approaching short wave, that we could see an isolated
thunderstorm. Left it out of the grids, though, because chances
are low. Once the trough axis moves through late tonight, the
precipitation should end leading to some sunshine Wednesday.

Highs today will be in the mid 60s followed by lows in the 40s
tonight. Wednesday will be the coolest day of the week with highs
in the lower to mid 60s.

The long term period begins with high pressure in place at the
surface Wednesday night which will lead to cold morning lows.
Thursday morning we will likely have some readings dip into the 30s
across Central Lower Michigan with some frost possible. The surface
high slowly slips away to the east on Thursday and Friday and
southerly return flows sets up. By Saturday an upper trough in the
Northern Plains will push a cold front our direction that will
approach from from the west on Saturday. Our thinking is that our
area will remain dry on Saturday with the precipitation not
moving in until Saturday night. Saturday night through Monday, the
upper trough will be overhead and its associated cold front will
slowly traverse the area. Rainfall with this front is not expected
to be heavy, on the order of a half inch or less. We return to
dry weather on Tuesday with zonal upper flow setting up.

As for temperatures through the period, the normal high/low in Grand
Rapids for today is 76/55. Wednesday night  will see well below
normal temperatures with lows in the 30s and 40s. From Thursday
onward, readings will remain slightly below normal with an upper
trough moving in. Highs will generally be in the upper 60s to lower
newest oldest

Lots of leaves already falling for mid September it should be a early peak this Fall Im thinking with all cool nights ….INDY

Rocky (Rockford)
Rocky (Rockford)

Today was yet another below normal temp day for GR! What an incredible pattern!

Mark (East Lansing)
Mark (East Lansing)

It’s a lovely, windows open type of September day. I really enjoy this time of year.

Mr. Negative
Mr. Negative

Well, that was unnecessary…just received a strong, four minute downpour while working in the yard 🙁

Rocky (Rockford)
Rocky (Rockford)
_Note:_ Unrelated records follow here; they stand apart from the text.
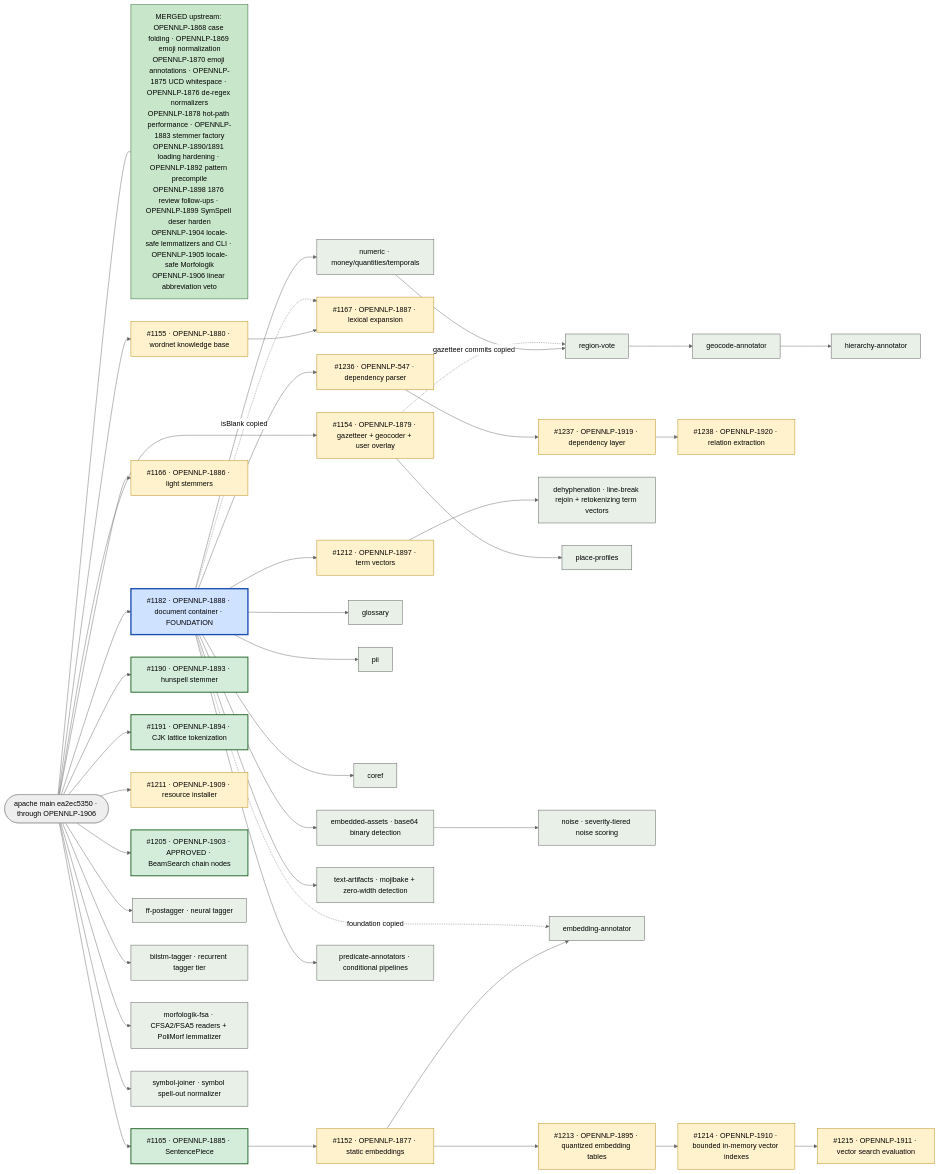
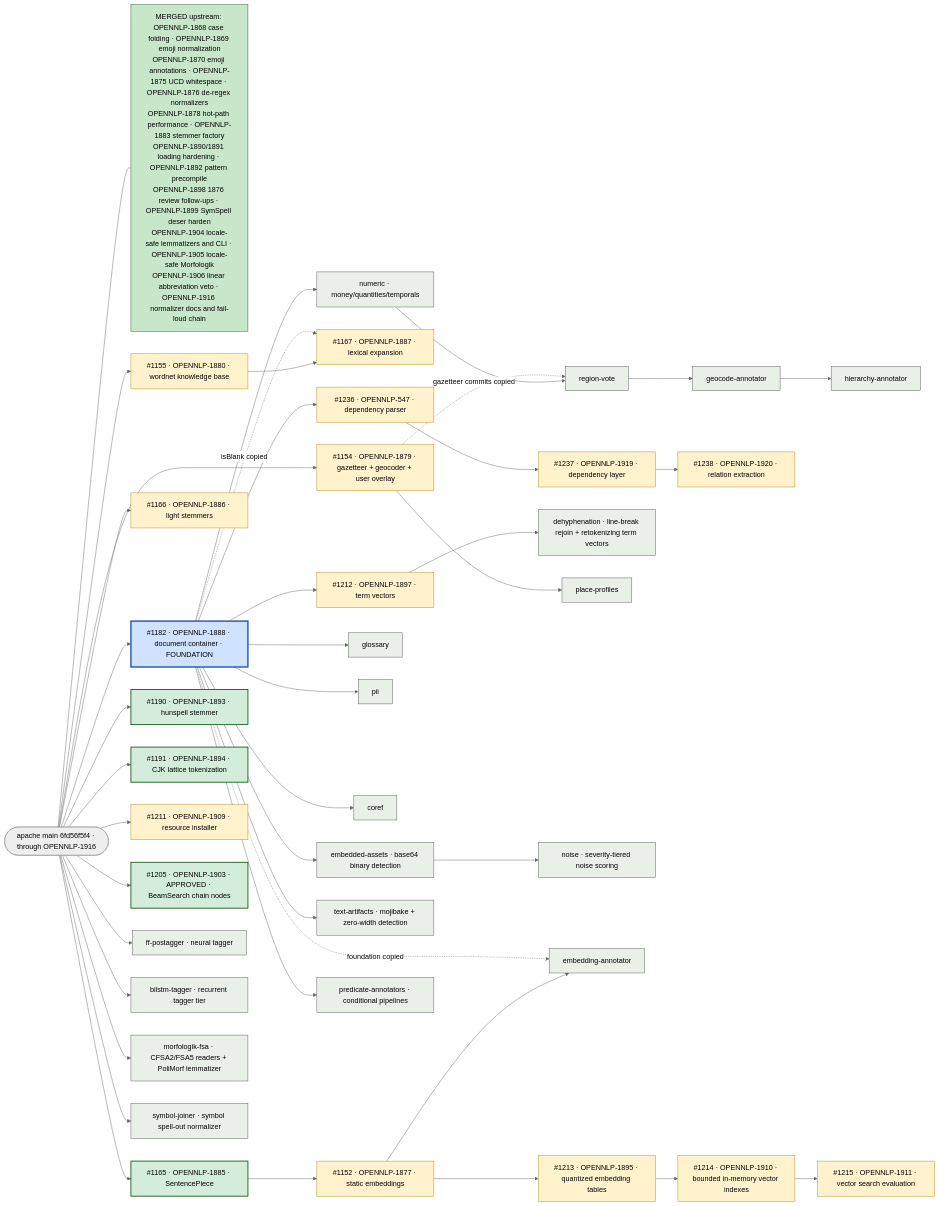
One commit to ai-pipestream/opennlp changed the diagram in RESEARCH_BRANCHES.md. Above: the diagram before and after it, drawn with Mermaid (neutral theme). The commit also changed other lines of this file, not shown here.

First line of the commit message:
Record the OPENNLP-1916 merge, the August 25 retirement round, and the paragraph normalizer plan

````diff
--- a/RESEARCH_BRANCHES.md
+++ b/RESEARCH_BRANCHES.md
@@ -54,72 +61,72 @@
 ```mermaid
 flowchart LR
-  main(["apache main ea2ec5350 · through OPENNLP-1906"])
+  main(["apache main 6fd56f5f4 · through OPENNLP-1916"])
 
-  merged["MERGED upstream: OPENNLP-1868 case folding · OPENNLP-1869 emoji normalization<br/>OPENNLP-1870 emoji annotations · OPENNLP-1875 UCD whitespace · OPENNLP-1876 de-regex normalizers<br/>OPENNLP-1878 hot-path performance · OPENNLP-1883 stemmer factory<br/>OPENNLP-1890/1891 loading hardening · OPENNLP-1892 pattern precompile<br/>OPENNLP-1898 1876 review follow-ups · OPENNLP-1899 SymSpell deser harden<br/>OPENNLP-1904 locale-safe lemmatizers and CLI · OPENNLP-1905 locale-safe Morfologik<br/>OPENNLP-1906 linear abbreviation veto"]
+  merged["MERGED upstream: OPENNLP-1868 case folding · OPENNLP-1869 emoji normalization<br/>OPENNLP-1870 emoji annotations · OPENNLP-1875 UCD whitespace · OPENNLP-1876 de-regex normalizers<br/>OPENNLP-1878 hot-path performance · OPENNLP-1883 stemmer factory<br/>OPENNLP-1890/1891 loading hardening · OPENNLP-1892 pattern precompile<br/>OPENNLP-1898 1876 review follow-ups · OPENNLP-1899 SymSpell deser harden<br/>OPENNLP-1904 locale-safe lemmatizers and CLI · OPENNLP-1905 locale-safe Morfologik<br/>OPENNLP-1906 linear abbreviation veto · OPENNLP-1916 normalizer docs and fail-loud chain"]
   main --- merged
 
   %% ---- open pull requests against apache/opennlp ----
   main --> p1182["#1182 · OPENNLP-1888 · document container · FOUNDATION"]
   main --> d1154["#1154 · OPENNLP-1879 · gazetteer + geocoder + user overlay"]
   main --> d1155["#1155 · OPENNLP-1880 · wordnet knowledge base"]
   d1155 --> d1167["#1167 · OPENNLP-1887 · lexical expansion"]
   p1182 -. isBlank copied .-> d1167
   main --> d1166["#1166 · OPENNLP-1886 · light stemmers"]
   main --> d1165["#1165 · OPENNLP-1885 · SentencePiece"]
   d1165 --> d1152["#1152 · OPENNLP-1877 · static embeddings"]
   d1152 --> p1213["#1213 · OPENNLP-1895 · quantized embedding tables"]
   p1213 --> p1214["#1214 · OPENNLP-1910 · bounded in-memory vector indexes"]
   p1214 --> p1215["#1215 · OPENNLP-1911 · vector search evaluation"]
   main --> huns["#1190 · OPENNLP-1893 · hunspell stemmer"]
   main --> cjk["#1191 · OPENNLP-1894 · CJK lattice tokenization"]
   main --> p1211["#1211 · OPENNLP-1909 · resource installer"]
 
   %% ---- open fix pull requests against apache/opennlp ----
   main --> p1205["#1205 · OPENNLP-1903 · APPROVED · BeamSearch chain nodes"]
 
   p1182 --> p1212["#1212 · OPENNLP-1897 · term vectors"]
   p1182 --> p1236["#1236 · OPENNLP-547 · dependency parser"]
   p1236 --> p1237["#1237 · OPENNLP-1919 · dependency layer"]
   p1237 --> p1238["#1238 · OPENNLP-1920 · relation extraction"]
 
   %% ---- staged engines (this fork only) ----
   main --> fftag["ff-postagger · neural tagger"]
   main --> bilstm["bilstm-tagger · recurrent tagger tier"]
   main --> morf["morfologik-fsa · CFSA2/FSA5 readers + PoliMorf lemmatizer"]
   main --> sjoin["symbol-joiner · symbol spell-out normalizer"]
   p1212 --> dehyp["dehyphenation · line-break rejoin + retokenizing term vectors"]
   d1154 --> prof["place-profiles"]
 
   %% ---- staged annotators over the document container ----
   p1182 --> glos["glossary"]
   p1182 --> pii["pii"]
   p1182 --> coref["coref"]
   p1182 --> num["numeric · money/quantities/temporals"]
 
   %% ---- text-hygiene pack over the document container ----
   p1182 --> tart["text-artifacts · mojibake + zero-width detection"]
   p1182 --> asset["embedded-assets · base64 binary detection"]
   asset --> noiz["noise · severity-tiered noise scoring"]
   p1182 --> pred["predicate-annotators · conditional pipelines"]
 
   d1152 --> emb["embedding-annotator"]
   p1182 -. foundation copied .-> emb
 
   num --> rvote["region-vote"]
   d1154 -. gazetteer commits copied .-> rvote
   rvote --> geo["geocode-annotator"]
   geo --> hier["hierarchy-annotator"]
 
   classDef mergedC fill:#c8e6c9,stroke:#1b5e20,color:#000;
   classDef ready fill:#d4edda,stroke:#1b5e20,color:#000,stroke-width:2px;
   classDef draft fill:#fff2cc,stroke:#b8860b,color:#000;
   classDef foundation fill:#cfe2ff,stroke:#1c4fb3,color:#000,stroke-width:3px;
   classDef filed fill:#e6d9f2,stroke:#5b3a8e,color:#000,stroke-width:2px;
   classDef cut fill:#e8f0e8,stroke:#555,color:#000;
 
   class merged mergedC;
   class d1165,huns,cjk,p1205 ready;
   class d1152,d1154,d1155,d1166,d1167,p1211,p1212,p1213,p1214,p1215,p1236,p1237,p1238 draft;
   class p1182 foundation;
   class fftag,bilstm,morf,sjoin,dehyp,prof,glos,pii,coref,num,tart,asset,noiz,pred,geo,hier,rvote,emb cut;
 ```
````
The GR NWS rocks and facts are facts baby! Below normal temps rule!!!

Rocky (Rockford)
Rocky (Rockford)

The below normal temp pattern continues unabated! GR has been in an overall below normal temp pattern all year! Incredible!!!


Here is a fun fact the current September mean is 68.9 at both Grand Rapids and Lansing but the departure is +1.9 at Grand Rapids and +2.9 at Lansing. One reason for that is that in the past it was colder at Lansing.


The correlation between Lansing and most other reporting stations in Southern Lower Michigan is much higher than their correlation to GR. This points to major reporting issues at GR when comparing temps to average – something NWS GR is acutely aware of. Until it’s fixed, I would not follow NWS GR for temp departures.


Yesterday was a cool and wet day. The official H/L at Grand Rapids was 65/55. The official rain fall amount of 1.04” was the 6th wettest for any September 11th There were 5 HDD’s the highest wind speed was 16MPH out of the SW. And there was 0% of sunshine. For today the official H/L is 76/55 the record high of 95 was set in 1952 and the record low of 37 was set in 1964. The record rain fall amount of 1.54” fell in 1896. Last year the H/L was 66/52 and there was a trace of rain fall.… Read more »